The first stage is deciding whether you like each other, and part of deciding that is you talk to them about what they believe. Of course, sometimes they believe they want breakthrough advertising, but when they see it, they don’t. You can usually tell from a client’s previous advertising, and the chemistry.

One of the good signs of agency growth is when it comes from existing clients, because that means you have people who realize what you do works.

Who do you think is producing effective work right now?

I like the Volkswagen work from BMP DDB in the U.K. The ads have a very nice, contemporary tone with that kind of confidence that the best VW advertising accomplishes. They’re humorous and very simple.

For example, there’s one spot where you see a man walking his dog back to his car, but they’ve been in the woods and it’s muddy. He puts the dog in the taxi, and the taxi drives away. There’s no commentary. It’s not an ad that’s full of action, devices or computer graphics. These commercials stand out because they are beautifully shot and written and they make one point about the car and the brand. They’re just very elegant and powerful.

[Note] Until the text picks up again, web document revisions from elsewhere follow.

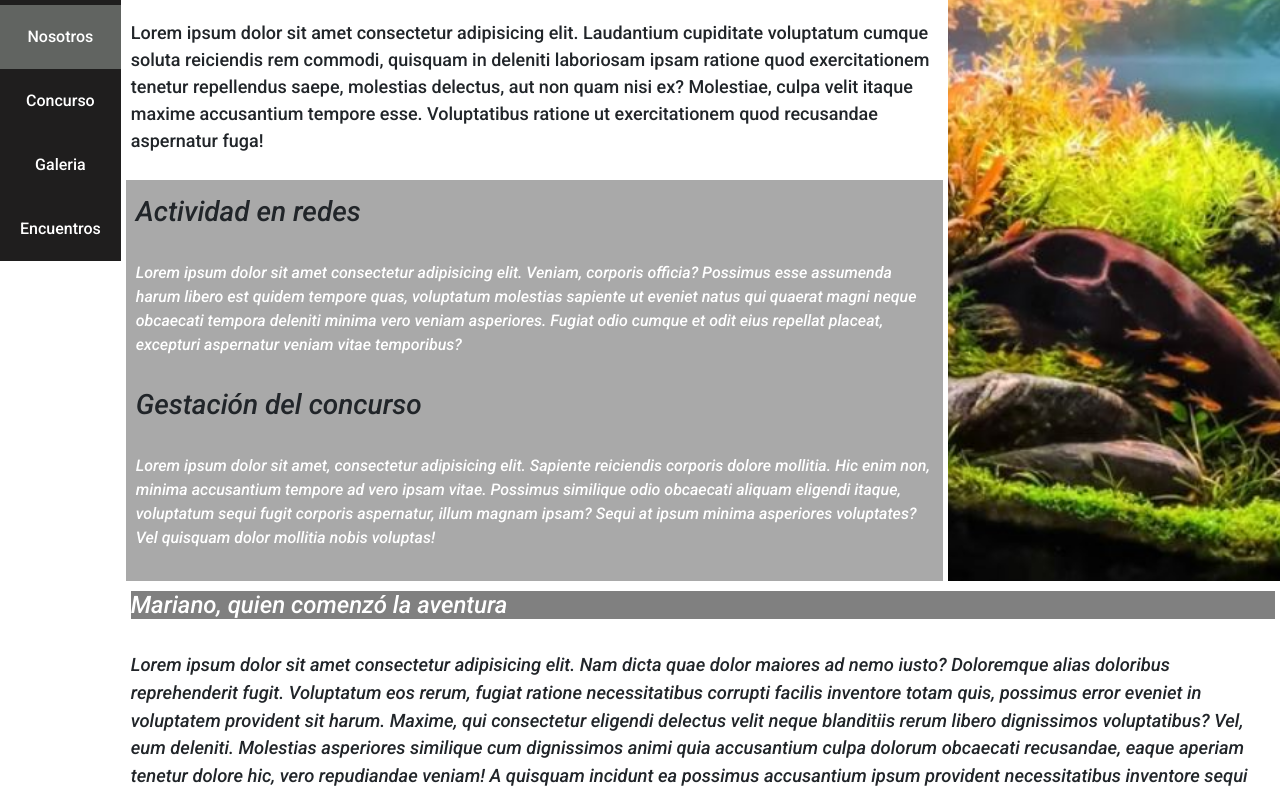
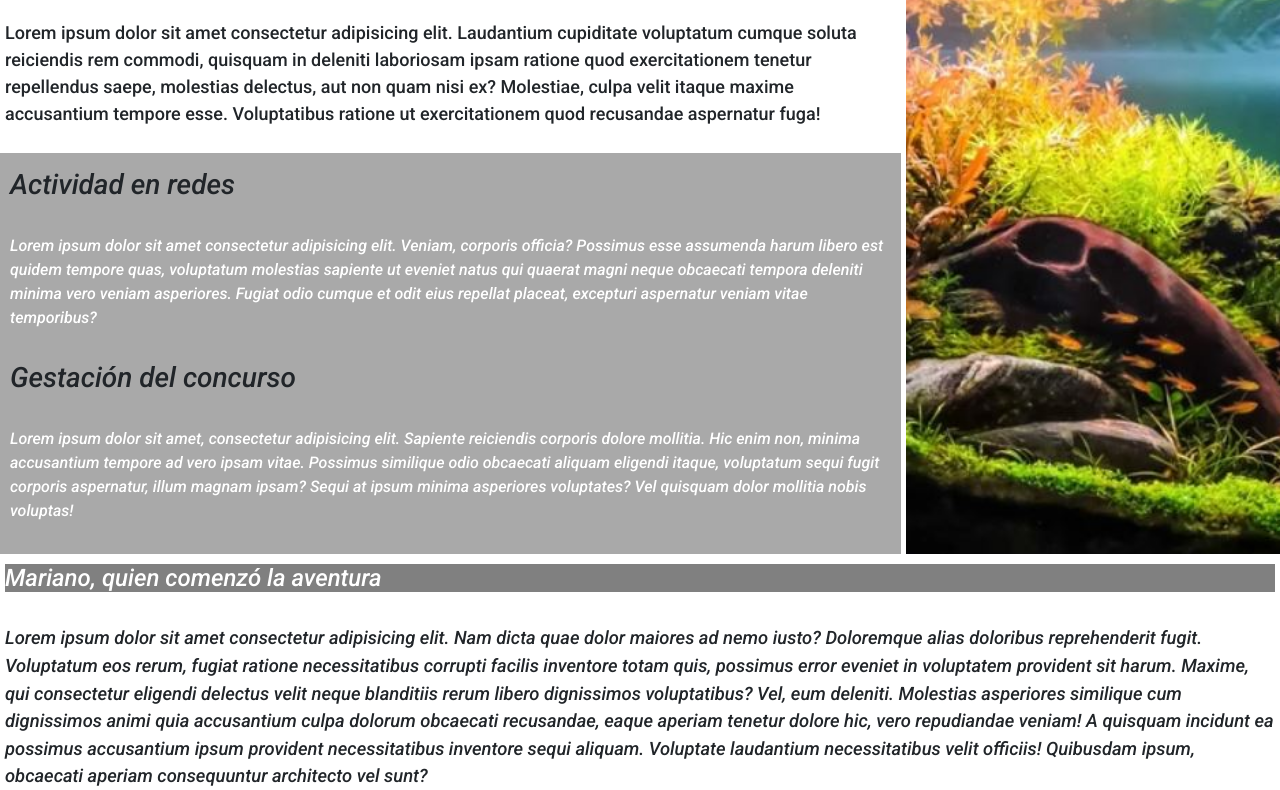
Before and after one commit to leofabcas/APB, a website: page nosotros.html in a window 1280 px wide. Shown: the part 146-936 px from the top of the page. Drawn offline with nearby package versions, Linux system fonts and the light colour scheme.

Commit message:
correccion nosotros page

```diff
--- a/nosotros.html
+++ b/nosotros.html
@@ -22,16 +22,6 @@
 <body>
 
     <div class="nosContainer">
-
-        <div class="nosBarImg">
-            <nav class="nosBarImg__menu">
-                <a href="index.html">Home</a>
-                <a class="nosBarImg__menu__nos" href="nosotros.html">Nosotros</a>
-                <a href="concurso.html">Concurso</a>
-                <a href="galeria.html">Galeria</a>
-                <a href="encuentros.html">Encuentros</a>
-            </nav>
-        </div>
 
         <header class="nosHeader">
             <div class="nosHeader__menu">
--- a/scss/_concursoCode.scss
+++ b/scss/_concursoCode.scss
@@ -16,7 +16,6 @@
 }
 
 .contest2021 {
-    // width: 90%;
     display: grid;
     grid-gap: 20px;
     grid-area: contest2021;
@@ -29,14 +28,15 @@
         display: flex;
         flex-wrap: wrap;
         justify-content: space-evenly;
-        // min-width: 350px;
         margin-top: 5px;
+        iframe {
+            margin-top: 5px;
+        }
     }
     .contest2021__video1Text {
         grid-area: video1Text;
         padding: 20px;
         background: white;
-        // min-width: 350px;
         .contest2021__video1Text__titulo {
             text-align: center;
             font-size: 2em;
@@ -58,7 +58,6 @@
         grid-area: video2Text;
         padding: 20px;
         background: white;
-        // min-width: 350px;
         .contest2021__video2Text__titulo {
             text-align: center;
             font-size: 2em;
--- a/scss/_mediaqConcurso.scss
+++ b/scss/_mediaqConcurso.scss
@@ -73,6 +73,12 @@
         "video1Text"
         "contest2021__videos"
         "video2Text";
+        .contest2021__videos {
+            width: 400px;
+            display: flex;
+            flex-wrap: wrap;
+            align-items: center;
+        }
     }
     .footer__logo {
         display: none;
--- a/scss/_nosotrosCode.scss
+++ b/scss/_nosotrosCode.scss
@@ -1,21 +1,14 @@
 .nosContainer {
-    // width: 100%;
-    // max-width: 80rem;
-    // min-width:20rem;
-    // padding: 10px;
-    // margin: 20px auto;
     font-family: 'Roboto', sans-serif;
     font-size: 16px;
     display: grid;
     grid-template-areas:
-        "nosHeader  nosHeader          nosHeader           nosHeader"
-        "nosBarImg  nosHeader__nosMenu nosHeader__nosMenu  nosHeader__nosMenu"
-        "nosBarImg  mainNos            mainNos             asideNos"
-        "nosBarImg  sectionNos         sectionNos          asideNos"
-        "nosBarImg  articleNos         articleNos          articleNos"
-        "footer     footer             footer              footer";
+        "nosHeader  nosHeader   nosHeader"
+        "mainNos    mainNos     asideNos"
+        "sectionNos sectionNos  asideNos"
+        "articleNos articleNos  articleNos"
+        "footer     footer      footer";
 }
-
 .nosBarImg {
     color: #fff;
     grid-area: nosBarImg;
```
Also changed, not shown: concurso.html (+0 -8 lines), css/styles.css.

Is simple more effective?

It’s a choice. I’ve always liked it as a writer myself. In particular, if you’re dealing in 30 seconds, it’s better to make one point that people can hold onto than three points that they drop. I think too much clutter can stop communication. You should put something in a commercial that gets attention, but it better be relevant to what you’re trying to sell, as well as to your market. And try to put it across with some sort of charm, wit or drama, so there’s a reward in watching it.

Over and above the selling message, [consumers] also take in the tone and generosity of the advertiser. In the same way that we like certain people because they have a light touch, I think you like certain advertisers because they have a voice or attitude. I think giving a client a voice is one of the most important things an agency does.

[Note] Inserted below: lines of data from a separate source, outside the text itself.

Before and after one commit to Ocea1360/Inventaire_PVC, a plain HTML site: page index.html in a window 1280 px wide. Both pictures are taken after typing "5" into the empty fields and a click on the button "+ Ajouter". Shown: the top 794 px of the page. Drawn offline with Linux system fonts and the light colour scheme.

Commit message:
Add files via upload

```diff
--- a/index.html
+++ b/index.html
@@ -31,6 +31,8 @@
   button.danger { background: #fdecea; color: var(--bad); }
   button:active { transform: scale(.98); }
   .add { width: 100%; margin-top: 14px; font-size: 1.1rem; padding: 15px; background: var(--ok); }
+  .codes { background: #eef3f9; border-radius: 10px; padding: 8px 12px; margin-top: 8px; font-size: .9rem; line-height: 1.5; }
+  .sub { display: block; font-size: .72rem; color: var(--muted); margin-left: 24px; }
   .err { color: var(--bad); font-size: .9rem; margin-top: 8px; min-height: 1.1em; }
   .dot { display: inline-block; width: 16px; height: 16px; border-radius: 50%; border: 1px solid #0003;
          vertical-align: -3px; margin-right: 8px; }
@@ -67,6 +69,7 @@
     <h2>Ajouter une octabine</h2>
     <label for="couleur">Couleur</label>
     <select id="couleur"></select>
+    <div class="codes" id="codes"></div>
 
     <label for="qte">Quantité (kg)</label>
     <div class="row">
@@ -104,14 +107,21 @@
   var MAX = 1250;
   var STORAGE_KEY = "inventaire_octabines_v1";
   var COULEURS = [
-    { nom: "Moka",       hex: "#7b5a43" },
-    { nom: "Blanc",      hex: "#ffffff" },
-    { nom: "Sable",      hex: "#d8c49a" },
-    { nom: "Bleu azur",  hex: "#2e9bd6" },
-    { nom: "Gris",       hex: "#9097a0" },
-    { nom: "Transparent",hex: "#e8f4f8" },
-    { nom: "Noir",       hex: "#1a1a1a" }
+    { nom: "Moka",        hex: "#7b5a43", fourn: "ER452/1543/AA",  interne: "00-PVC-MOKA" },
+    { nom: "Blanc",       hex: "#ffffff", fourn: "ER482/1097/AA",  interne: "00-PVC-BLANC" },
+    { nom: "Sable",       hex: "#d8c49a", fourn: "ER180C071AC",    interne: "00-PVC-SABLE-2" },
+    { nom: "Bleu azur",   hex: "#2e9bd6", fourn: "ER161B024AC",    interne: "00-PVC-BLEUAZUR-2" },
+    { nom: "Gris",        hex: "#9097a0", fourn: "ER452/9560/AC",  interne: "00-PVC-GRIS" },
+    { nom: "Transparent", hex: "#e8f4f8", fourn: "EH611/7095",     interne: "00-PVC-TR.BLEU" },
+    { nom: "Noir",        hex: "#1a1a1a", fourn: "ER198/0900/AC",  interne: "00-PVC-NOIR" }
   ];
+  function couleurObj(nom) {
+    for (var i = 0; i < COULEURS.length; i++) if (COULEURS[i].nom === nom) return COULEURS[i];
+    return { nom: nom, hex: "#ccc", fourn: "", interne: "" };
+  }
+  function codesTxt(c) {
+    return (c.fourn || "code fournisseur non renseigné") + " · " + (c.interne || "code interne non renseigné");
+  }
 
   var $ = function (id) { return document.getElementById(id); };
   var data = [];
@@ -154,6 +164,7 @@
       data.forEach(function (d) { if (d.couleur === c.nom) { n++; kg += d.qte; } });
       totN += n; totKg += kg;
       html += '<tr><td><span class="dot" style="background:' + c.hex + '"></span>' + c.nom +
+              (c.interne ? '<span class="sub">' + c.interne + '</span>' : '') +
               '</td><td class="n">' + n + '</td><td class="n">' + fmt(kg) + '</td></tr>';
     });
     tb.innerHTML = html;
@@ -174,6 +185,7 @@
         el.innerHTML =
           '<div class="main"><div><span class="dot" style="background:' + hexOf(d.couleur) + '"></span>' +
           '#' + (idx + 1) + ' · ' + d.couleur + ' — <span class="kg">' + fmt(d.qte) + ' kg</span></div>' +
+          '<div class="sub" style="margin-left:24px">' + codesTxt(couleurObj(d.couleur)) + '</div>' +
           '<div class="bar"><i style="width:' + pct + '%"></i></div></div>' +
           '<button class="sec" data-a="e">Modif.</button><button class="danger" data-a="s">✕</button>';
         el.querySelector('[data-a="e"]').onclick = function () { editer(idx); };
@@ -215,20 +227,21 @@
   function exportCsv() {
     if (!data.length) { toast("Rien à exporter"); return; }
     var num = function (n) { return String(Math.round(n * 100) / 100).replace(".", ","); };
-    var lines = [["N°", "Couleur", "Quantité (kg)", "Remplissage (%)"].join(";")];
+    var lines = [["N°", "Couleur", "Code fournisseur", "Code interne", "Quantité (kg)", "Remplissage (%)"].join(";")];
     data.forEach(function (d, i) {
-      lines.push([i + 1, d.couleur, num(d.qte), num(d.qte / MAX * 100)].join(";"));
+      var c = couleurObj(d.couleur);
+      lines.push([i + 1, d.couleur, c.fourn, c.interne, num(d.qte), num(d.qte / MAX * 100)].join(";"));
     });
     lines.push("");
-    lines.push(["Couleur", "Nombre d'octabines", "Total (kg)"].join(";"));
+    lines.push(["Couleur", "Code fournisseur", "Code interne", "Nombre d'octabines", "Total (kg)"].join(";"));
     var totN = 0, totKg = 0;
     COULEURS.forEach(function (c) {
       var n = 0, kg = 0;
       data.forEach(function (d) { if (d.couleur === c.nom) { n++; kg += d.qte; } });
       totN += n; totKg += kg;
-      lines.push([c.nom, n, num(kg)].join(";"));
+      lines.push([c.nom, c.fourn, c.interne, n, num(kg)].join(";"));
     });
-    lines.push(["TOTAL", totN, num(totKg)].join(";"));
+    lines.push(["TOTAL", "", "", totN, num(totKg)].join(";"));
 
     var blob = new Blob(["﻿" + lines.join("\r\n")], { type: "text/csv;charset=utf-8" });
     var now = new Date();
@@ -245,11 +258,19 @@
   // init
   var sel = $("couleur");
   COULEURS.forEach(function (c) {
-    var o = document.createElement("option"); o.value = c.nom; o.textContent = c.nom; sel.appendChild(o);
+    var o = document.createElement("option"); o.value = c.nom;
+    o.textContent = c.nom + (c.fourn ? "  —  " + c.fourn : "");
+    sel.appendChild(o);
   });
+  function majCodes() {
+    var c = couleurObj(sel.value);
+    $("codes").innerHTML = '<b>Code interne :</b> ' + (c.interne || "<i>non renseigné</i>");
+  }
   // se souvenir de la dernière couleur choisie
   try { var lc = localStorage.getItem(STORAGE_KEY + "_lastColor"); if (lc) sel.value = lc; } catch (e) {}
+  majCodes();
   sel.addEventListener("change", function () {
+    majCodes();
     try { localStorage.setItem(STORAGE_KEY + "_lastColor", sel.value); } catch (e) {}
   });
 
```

How do you think smaller markets, like Canada, can build an international reputation for its advertising?

Great work is the best calling card. If you look at what has happened in South America and some European companies like Spain, which has become a creative hotbed, it’s always the work that counts. If it’s great work, it gets around to your peers in the industry and internationally.

That isn’t to say there isn’t great work coming out of Canada. If it truly is great, it will solve the problem. Mostly the impetus for creative revolutions come from the independent small startups, which then sometimes grow and get absorbed into big organizations.

It starts with the rebels who start [their own] agencies because they are dissatisfied with the way things are being done where they’re currently working. They think they can do it better. And I think that’s the grit that produces.